Super User is a question and answer site for computer enthusiasts and power users. It's 100% free, no registration required.

Sign up
Here's how it works:
  1. Anybody can ask a question
  2. Anybody can answer
  3. The best answers are voted up and rise to the top

I had Fedora 11 on a machine I built for quite a while. Then yesterday I downloaded a bunch of updates, then my network card quit working. I couldn't resolve the problem so I did a fresh install of Fedora 12 and I'm still having the same problem. It's not seeing my network card. I don't know exactly what the card is -- it's attached to the motherboard. Is there anything I can do or is it likely that it's just not supported anymore in which case it's time to start upgrading hardware???

share|improve this question
up vote 0 down vote accepted

By not finding, do you mean that lspci does not find anything? My machine has two network cards:

$ lspci | grep -i eth
02:00.0 Ethernet controller: Marvell Technology Group Ltd. 88E8056 PCI-E Gigabit Ethernet Controller (rev 12)
05:04.0 Ethernet controller: Realtek Semiconductor Co., Ltd. RTL-8110SC/8169SC Gigabit Ethernet (rev 10)

If this is the case you probably can find more details in the kernel log, see /var/log/messages or run dmesg.

Maybe you can also try system-config-network. Is your card missing from there?

Or do you mean that maybe the card is there, but the network initialisation is not working at startup? If so try ifdown eth0; ifup eth0.

share|improve this answer
It's simply not found anywhere. lspci | grep -i eth returns nothing ;( – 99miles Feb 26 '10 at 23:48
Do you have old versions of/content from /var/log/messages from before your upgrade? You could try to compare. Another option is to try an older kernel version, it might be that your newer kernel does not detect it properly. – hlovdal Feb 27 '10 at 0:35
I keep trying to view the logs but it keeps freezing up before I get there. Argh. I may try downgrading the kernel -- assuming I can figure out how. Thanks! – 99miles Feb 27 '10 at 0:41
You do not necessarily have to downgrade the kernel, you could try to just boot from an older live CD. – hlovdal Feb 27 '10 at 1:23

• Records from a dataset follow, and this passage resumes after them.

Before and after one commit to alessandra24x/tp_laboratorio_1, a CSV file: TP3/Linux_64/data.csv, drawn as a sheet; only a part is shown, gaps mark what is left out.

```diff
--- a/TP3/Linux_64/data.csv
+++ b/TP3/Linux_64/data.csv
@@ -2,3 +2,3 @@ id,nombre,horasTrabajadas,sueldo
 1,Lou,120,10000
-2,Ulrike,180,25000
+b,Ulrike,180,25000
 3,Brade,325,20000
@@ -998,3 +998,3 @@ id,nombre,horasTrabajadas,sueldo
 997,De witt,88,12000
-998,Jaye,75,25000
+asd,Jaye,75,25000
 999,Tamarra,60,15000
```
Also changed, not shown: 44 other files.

Your Answer


By posting your answer, you agree to the privacy policy and terms of service.

Not the answer you're looking for? Browse other questions tagged or ask your own question.